Before-and-after change records:
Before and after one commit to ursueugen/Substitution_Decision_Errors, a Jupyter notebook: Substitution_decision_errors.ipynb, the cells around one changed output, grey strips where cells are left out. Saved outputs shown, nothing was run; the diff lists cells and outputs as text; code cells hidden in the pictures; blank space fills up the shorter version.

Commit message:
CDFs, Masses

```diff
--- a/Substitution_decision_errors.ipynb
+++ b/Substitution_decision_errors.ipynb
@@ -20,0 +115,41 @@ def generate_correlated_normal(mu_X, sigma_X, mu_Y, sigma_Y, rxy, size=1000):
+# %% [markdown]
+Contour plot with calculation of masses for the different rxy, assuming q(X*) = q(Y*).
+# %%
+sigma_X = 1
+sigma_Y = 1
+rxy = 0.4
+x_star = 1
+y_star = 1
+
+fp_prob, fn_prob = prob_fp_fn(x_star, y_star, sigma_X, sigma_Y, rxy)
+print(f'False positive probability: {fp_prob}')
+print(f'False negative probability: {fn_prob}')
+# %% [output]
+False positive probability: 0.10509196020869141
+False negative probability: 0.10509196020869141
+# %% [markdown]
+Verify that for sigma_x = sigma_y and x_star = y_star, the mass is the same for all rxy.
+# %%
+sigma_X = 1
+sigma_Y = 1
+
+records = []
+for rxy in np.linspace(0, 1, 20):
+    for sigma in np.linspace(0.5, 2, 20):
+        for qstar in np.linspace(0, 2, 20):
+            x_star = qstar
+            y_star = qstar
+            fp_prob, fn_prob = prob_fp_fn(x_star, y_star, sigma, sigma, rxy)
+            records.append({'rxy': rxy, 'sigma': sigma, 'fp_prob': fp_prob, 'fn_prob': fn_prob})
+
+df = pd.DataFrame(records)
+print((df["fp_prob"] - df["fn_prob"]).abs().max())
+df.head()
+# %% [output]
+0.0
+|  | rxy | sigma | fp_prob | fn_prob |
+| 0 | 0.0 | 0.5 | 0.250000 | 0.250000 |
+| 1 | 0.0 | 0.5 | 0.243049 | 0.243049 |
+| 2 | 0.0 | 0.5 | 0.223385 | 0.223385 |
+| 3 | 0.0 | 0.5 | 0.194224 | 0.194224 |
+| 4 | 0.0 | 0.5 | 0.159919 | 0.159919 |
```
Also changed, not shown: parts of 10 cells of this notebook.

→ TASK GOAL
Using the data above, tally each line that has the string "notebook" and report only the sum.

→ ANSWER BELOW
2